The power of getting 1% better daily
When you are building a startup out of nothing, every day counts. Especially while you are still burning money. Many CEOs think that they need to grind harder. Work more hours. Hustle. Sleep when they die, etc.
The key for CEOs is not to work harder, but to get better! As I posted about recently, a CEO actually should have a small number of key priorities. It is not about working harder, but getting better and smarter in order to get the most impact from your top core priorities.
A key metric for yourself then should not be ‘how hard did I work today”? Instead, ask yourself, “how can I improve tomorrow”?
There are about 200 work days in a year. 200 chances to review your performance, reflect and get better. Here’s a quote from Tobi, co-founder and CEO at Shopify from a conversation I had with him in 2013:
“I perceive my days as if there is a camera behind me. I can replay my day and learn from it”. “Introspection is all you’ve got. You’re not going to get a lot of feedback as CEO”.
Most CEOs are grinding, running from meeting to meeting, trying to keep up with email, Slack, etc. They don’t have the time for this reflection. And they don’t have the energy for it when they get home. They just get back on the ferris wheel each day.
Tobi has proven that you can build a truly massive company while still working at a sustainable pace and taking the time to recharge yourself, reflect and grow.
In that conversation Tobi talked about getting 1% better each day. This is what that looks like over a 200 day work year.
By taking the time to learn, replay your day, capture actionable insights and get better tomorrow you will grow your capabilities over 7x in a year!
Moreover, by demonstrating to your team that you are learning and growing (by admitting that you screwed up yesterday), you will show them that it is ok to make mistakes and that they too should emulate your path and work on themselves. Imagine the compound effect of your entire senior leadership team getting 1% better daily!

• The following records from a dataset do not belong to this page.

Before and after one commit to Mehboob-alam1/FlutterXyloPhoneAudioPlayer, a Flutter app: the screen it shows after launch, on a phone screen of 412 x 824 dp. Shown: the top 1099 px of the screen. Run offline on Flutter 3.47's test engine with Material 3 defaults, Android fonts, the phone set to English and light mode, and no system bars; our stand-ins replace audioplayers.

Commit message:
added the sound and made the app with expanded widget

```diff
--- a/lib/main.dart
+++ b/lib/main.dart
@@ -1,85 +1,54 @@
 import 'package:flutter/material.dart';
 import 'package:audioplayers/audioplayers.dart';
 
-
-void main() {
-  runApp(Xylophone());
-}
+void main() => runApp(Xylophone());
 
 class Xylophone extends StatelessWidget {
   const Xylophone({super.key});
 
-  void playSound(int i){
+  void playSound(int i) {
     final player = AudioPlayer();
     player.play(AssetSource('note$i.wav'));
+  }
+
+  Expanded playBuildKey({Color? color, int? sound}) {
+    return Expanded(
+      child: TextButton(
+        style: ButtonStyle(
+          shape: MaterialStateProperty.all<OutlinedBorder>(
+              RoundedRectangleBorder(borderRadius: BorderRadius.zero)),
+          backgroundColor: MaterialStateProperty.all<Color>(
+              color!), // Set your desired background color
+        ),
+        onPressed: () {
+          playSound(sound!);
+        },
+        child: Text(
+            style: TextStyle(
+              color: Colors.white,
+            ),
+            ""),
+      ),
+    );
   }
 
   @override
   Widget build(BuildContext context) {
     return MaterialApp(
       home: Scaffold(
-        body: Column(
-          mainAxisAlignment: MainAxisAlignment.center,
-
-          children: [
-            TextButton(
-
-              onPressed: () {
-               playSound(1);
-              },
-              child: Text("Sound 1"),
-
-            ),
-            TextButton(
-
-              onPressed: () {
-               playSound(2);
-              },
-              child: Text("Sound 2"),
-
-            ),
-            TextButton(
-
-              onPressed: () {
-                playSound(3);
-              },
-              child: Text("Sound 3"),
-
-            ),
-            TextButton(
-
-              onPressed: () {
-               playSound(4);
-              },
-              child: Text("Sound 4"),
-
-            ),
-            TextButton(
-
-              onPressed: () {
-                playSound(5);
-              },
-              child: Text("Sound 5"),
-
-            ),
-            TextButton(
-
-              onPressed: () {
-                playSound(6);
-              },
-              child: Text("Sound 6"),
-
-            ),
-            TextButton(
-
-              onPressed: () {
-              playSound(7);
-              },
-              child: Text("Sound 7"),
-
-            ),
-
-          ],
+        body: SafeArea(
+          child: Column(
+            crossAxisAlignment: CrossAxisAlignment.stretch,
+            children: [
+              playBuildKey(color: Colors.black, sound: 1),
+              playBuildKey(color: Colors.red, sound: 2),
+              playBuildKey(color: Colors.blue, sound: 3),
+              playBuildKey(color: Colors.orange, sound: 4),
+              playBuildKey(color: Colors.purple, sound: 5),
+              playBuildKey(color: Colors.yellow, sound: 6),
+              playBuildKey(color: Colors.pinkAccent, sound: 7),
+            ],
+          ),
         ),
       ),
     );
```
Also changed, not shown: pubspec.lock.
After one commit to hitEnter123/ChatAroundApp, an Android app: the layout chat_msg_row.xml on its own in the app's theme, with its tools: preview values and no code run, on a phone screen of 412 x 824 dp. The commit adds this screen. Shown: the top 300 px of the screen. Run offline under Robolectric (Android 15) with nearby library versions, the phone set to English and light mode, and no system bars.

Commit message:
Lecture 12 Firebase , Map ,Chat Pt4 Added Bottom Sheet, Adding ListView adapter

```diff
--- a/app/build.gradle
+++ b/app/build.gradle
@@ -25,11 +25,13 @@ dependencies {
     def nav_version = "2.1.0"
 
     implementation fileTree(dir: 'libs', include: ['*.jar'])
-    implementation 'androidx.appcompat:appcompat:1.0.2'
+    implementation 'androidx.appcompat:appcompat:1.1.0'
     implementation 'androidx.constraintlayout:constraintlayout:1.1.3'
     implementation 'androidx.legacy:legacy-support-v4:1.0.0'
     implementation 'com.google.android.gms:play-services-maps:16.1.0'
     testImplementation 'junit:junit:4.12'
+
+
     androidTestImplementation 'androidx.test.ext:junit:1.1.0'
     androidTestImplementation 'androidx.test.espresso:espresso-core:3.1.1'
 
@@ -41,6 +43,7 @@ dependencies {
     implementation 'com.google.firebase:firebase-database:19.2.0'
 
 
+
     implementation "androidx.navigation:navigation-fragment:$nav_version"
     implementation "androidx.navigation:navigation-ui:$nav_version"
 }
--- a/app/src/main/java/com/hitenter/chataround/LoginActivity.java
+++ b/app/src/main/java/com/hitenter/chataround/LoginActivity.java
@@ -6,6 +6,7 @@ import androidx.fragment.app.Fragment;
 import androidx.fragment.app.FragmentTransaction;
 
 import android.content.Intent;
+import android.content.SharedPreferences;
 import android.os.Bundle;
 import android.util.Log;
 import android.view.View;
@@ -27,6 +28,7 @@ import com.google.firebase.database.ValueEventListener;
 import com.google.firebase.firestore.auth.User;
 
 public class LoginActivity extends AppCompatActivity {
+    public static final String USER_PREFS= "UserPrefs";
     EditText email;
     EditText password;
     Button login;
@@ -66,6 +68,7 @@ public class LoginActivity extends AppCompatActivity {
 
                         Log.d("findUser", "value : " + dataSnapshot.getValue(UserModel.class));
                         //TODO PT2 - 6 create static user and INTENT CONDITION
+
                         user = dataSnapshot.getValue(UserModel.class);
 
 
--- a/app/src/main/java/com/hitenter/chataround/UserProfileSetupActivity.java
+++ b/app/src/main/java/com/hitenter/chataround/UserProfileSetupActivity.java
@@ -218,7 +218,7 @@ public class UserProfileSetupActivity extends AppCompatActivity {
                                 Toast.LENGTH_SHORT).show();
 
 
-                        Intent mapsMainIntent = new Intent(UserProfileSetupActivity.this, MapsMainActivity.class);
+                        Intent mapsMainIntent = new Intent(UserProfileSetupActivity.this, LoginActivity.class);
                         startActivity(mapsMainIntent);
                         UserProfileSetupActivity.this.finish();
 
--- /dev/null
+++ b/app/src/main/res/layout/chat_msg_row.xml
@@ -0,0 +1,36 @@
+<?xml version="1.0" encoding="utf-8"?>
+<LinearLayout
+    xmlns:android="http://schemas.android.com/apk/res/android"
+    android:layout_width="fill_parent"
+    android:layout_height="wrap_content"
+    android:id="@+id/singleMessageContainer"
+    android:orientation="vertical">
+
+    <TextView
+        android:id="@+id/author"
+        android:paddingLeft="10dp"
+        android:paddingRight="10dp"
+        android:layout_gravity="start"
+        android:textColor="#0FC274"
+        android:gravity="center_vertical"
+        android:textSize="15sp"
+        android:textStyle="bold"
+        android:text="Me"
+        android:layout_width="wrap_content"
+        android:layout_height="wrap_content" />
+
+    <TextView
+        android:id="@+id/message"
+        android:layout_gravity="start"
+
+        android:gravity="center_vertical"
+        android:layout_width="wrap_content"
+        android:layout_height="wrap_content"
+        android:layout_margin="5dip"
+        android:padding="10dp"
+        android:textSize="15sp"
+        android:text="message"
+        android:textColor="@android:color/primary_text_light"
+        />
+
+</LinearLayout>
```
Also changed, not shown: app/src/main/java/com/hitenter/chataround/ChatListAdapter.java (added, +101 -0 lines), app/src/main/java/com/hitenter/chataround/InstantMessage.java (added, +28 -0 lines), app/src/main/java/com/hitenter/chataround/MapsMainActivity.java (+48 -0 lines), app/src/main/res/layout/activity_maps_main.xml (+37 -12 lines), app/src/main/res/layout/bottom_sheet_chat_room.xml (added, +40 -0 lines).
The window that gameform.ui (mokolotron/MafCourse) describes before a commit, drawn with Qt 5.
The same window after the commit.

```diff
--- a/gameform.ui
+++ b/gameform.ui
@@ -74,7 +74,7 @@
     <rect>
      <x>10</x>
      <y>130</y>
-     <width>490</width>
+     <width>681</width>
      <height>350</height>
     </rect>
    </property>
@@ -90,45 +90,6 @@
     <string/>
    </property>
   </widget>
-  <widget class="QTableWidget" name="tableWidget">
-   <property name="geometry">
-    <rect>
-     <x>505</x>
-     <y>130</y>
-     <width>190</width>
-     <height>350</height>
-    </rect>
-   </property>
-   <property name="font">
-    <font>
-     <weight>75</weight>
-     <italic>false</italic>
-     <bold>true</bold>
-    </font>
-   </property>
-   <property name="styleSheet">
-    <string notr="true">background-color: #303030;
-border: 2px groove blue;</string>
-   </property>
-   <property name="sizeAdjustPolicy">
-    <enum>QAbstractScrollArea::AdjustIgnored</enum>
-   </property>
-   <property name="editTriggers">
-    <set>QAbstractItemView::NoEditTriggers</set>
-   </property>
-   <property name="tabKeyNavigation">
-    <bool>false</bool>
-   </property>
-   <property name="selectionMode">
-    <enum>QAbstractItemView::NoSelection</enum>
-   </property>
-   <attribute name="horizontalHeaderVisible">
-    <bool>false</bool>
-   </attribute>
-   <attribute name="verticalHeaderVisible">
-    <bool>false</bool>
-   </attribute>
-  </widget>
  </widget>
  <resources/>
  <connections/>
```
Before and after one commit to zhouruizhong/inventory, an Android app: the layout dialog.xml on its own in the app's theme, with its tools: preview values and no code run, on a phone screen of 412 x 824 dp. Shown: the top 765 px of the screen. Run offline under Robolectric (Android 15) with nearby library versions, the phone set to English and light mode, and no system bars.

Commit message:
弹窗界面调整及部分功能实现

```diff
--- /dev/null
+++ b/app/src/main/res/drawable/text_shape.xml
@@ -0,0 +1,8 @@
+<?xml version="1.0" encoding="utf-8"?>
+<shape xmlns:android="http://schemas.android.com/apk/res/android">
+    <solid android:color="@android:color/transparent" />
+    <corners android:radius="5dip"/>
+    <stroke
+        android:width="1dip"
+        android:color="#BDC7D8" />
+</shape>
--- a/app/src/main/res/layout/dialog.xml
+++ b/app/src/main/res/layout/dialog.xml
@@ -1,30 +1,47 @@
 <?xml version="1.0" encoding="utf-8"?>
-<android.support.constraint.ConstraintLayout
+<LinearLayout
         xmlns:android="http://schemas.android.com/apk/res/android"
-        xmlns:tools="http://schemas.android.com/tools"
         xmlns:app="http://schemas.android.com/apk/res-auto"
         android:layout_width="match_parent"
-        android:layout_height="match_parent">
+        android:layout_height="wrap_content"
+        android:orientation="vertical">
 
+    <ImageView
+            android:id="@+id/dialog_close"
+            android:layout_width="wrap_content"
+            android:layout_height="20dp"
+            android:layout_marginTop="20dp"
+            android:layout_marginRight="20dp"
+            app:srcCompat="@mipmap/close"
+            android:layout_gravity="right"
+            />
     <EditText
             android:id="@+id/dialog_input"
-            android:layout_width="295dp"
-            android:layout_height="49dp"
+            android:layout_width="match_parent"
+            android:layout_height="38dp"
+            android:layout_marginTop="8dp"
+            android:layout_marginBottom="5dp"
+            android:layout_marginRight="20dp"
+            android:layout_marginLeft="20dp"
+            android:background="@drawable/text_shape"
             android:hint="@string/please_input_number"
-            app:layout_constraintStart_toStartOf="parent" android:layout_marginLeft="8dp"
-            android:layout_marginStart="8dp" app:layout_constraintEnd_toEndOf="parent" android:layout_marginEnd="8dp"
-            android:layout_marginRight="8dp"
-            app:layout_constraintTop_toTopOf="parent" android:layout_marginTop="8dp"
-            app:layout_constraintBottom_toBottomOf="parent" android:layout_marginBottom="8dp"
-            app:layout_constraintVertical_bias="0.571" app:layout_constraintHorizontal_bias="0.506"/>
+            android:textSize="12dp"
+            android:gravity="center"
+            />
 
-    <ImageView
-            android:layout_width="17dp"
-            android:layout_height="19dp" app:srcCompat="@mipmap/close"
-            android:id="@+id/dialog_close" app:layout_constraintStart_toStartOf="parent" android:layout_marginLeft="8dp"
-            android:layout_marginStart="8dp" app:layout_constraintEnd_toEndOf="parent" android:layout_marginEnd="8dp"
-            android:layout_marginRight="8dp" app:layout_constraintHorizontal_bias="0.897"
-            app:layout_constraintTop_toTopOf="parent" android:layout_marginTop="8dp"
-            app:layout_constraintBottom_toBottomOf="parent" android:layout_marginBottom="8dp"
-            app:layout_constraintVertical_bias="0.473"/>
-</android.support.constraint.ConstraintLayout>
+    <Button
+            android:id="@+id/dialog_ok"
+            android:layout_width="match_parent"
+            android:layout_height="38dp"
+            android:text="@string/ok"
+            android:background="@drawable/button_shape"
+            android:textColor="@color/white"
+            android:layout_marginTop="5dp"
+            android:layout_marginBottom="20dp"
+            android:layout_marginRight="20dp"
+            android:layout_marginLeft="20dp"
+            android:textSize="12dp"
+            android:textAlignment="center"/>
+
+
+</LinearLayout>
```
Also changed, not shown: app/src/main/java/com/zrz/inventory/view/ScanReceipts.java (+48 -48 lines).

Questions to consider:
How often do I look at how to improve my personal performance?
What changes do I need to make in my habits and schedule in order to create space for daily reflection?
What support systems do I need around me in order to capture the info that will feed my daily insights?
How often do I admit to my senior team members when I screwed up?
What would the impact on our culture and creativity be if I did this more?
How do I share this learning orientation with my team?
How can I best share my learnings with the team so that we will benefit from them?
Photo by Jungwoo Hong on Unsplash